Album review: The Great Depression, “In A Starry State”

Jared Hemming

Forget “Interstellar;” if you’re looking for a spaced-out dystopian culture fix, check out “In A Starry State,” by The Great Depression.

 

The Cannon Falls, Minn.-based band aimed for the stars with lush orchestral arrangements and psych-disco madness on their latest release, which came out last week.

With the single “New Salem,” The Great Depression ditch the dust bowl dance aesthetic their name suggests and and go all-out on this frenetic disco tune, complete with lyrics portraying a harsh society that tries to exorcise one of its citizens all because “she used to hit the floor.”

The album’s concept, kind of a “Footloose”-meets-”Star Wars” tale of a totalitarian empire that outlaws dance and expression, is exemplified in the sounds The Great Depression creates on “In A Starry State.” Standout track (in name alone) “Philip K Disco” riffs on the sci-fi great Philip K. Dick’s name to describe the album’s joyless universe as the federation turns violent against the dance-loving rebels.

“Philip K Disco” opens with a Chemical Brothers-esque filtered freakout that coalesces as multi-instrumentalists Todd Casper, Chadwick Nelson, Brent Sigmeth and Thomas Cranley repeat the mantra that “soon everything will be like it was.”

While “In A Starry State” might not warrant multiple listens, The Great Depression’s laborious effort into the album, reminiscent of Sigmeth's engineering time at the local, lengendary Pachyderm Studios (where Nirvana made “In Utero”) shows, as the tracks on tracks flow together in one phantasmagoric space odyssey.
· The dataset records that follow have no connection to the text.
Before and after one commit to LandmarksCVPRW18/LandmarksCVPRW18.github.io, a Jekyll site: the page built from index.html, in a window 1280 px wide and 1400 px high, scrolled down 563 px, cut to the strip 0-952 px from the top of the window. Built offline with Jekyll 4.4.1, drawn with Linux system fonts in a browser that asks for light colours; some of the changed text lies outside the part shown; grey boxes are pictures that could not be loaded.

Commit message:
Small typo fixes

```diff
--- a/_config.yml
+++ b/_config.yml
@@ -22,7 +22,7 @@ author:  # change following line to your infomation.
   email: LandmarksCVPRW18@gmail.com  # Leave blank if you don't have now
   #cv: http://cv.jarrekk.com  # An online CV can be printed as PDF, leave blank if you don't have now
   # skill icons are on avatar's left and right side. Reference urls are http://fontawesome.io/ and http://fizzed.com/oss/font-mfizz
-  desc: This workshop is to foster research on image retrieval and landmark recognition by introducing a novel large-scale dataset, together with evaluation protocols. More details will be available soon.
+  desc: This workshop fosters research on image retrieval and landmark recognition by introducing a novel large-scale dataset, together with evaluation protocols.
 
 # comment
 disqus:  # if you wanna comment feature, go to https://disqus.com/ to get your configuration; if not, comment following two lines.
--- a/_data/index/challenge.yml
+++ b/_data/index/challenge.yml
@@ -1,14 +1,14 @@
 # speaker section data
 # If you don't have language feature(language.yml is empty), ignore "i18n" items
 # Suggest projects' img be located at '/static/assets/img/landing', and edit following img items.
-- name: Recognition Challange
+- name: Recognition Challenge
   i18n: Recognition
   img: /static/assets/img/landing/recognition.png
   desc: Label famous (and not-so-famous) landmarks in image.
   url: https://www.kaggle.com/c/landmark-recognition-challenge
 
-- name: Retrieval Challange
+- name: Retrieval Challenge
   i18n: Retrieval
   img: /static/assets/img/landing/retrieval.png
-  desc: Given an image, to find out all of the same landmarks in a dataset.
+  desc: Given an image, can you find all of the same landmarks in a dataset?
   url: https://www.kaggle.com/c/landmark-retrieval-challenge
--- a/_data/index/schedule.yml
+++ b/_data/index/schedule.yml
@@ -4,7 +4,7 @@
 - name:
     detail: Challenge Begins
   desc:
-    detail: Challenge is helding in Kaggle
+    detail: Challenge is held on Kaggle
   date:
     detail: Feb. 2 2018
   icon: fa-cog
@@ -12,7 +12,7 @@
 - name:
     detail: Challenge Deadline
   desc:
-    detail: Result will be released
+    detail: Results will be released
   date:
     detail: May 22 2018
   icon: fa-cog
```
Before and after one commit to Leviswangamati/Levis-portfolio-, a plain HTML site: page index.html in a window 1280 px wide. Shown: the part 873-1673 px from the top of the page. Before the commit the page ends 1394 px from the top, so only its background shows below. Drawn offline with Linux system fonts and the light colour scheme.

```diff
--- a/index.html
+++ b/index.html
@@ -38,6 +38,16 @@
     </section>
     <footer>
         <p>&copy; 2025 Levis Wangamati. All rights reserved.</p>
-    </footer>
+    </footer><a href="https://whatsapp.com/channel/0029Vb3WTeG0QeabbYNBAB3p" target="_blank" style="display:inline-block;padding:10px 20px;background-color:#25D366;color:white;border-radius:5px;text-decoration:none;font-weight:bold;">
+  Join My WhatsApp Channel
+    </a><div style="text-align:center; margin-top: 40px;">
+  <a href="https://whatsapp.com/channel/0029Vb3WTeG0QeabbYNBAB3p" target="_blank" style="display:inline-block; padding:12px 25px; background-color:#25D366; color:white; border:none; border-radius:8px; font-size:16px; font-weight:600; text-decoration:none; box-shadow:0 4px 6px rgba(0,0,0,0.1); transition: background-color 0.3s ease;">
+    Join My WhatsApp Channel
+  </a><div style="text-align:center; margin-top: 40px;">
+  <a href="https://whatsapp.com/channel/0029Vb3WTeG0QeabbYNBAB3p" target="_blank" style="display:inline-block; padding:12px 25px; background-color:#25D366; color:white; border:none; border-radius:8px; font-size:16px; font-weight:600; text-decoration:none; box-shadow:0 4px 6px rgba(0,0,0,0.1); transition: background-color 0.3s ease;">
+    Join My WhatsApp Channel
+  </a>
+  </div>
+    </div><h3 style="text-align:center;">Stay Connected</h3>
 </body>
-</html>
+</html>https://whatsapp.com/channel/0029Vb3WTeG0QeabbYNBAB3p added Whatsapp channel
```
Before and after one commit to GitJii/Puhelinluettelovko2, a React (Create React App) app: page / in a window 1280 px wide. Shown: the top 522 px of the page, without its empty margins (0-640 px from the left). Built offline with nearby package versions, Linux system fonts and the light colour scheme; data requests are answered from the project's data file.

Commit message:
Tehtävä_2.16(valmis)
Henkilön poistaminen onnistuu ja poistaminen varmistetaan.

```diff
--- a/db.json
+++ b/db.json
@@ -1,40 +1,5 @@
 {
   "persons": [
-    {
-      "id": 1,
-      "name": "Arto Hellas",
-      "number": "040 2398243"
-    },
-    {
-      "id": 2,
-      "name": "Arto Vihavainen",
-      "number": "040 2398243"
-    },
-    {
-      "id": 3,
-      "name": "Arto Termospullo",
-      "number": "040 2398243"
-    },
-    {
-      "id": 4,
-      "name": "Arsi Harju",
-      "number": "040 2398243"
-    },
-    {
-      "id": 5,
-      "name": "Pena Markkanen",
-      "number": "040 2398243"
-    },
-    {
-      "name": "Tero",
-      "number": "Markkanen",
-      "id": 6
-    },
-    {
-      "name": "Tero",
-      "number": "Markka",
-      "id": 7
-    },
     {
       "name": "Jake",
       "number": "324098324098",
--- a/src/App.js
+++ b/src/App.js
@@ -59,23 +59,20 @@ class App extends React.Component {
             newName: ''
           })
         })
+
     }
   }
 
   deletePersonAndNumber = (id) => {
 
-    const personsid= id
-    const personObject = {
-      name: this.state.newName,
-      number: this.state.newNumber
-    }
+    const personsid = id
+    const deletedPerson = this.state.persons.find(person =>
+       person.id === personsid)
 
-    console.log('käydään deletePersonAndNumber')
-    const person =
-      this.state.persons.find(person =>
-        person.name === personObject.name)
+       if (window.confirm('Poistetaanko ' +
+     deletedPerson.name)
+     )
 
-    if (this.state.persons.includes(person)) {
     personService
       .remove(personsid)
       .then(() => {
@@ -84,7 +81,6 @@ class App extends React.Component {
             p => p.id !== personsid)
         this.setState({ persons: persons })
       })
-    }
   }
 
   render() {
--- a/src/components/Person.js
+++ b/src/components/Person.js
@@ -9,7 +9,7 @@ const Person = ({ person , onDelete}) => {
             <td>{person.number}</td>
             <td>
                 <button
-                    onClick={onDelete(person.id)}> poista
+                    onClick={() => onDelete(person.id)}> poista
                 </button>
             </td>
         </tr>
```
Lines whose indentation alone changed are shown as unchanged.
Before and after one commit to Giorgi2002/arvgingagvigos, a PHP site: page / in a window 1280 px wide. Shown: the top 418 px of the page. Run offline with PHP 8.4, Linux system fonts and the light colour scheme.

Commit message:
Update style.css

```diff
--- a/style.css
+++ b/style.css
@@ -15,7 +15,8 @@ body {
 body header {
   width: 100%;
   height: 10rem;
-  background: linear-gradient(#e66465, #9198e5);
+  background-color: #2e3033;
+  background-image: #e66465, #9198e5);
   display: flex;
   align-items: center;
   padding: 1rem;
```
So if you’re looking for a cheaper way to get the universal thrills “Interstellar” is selling, “In A Starry State” is worth a listen.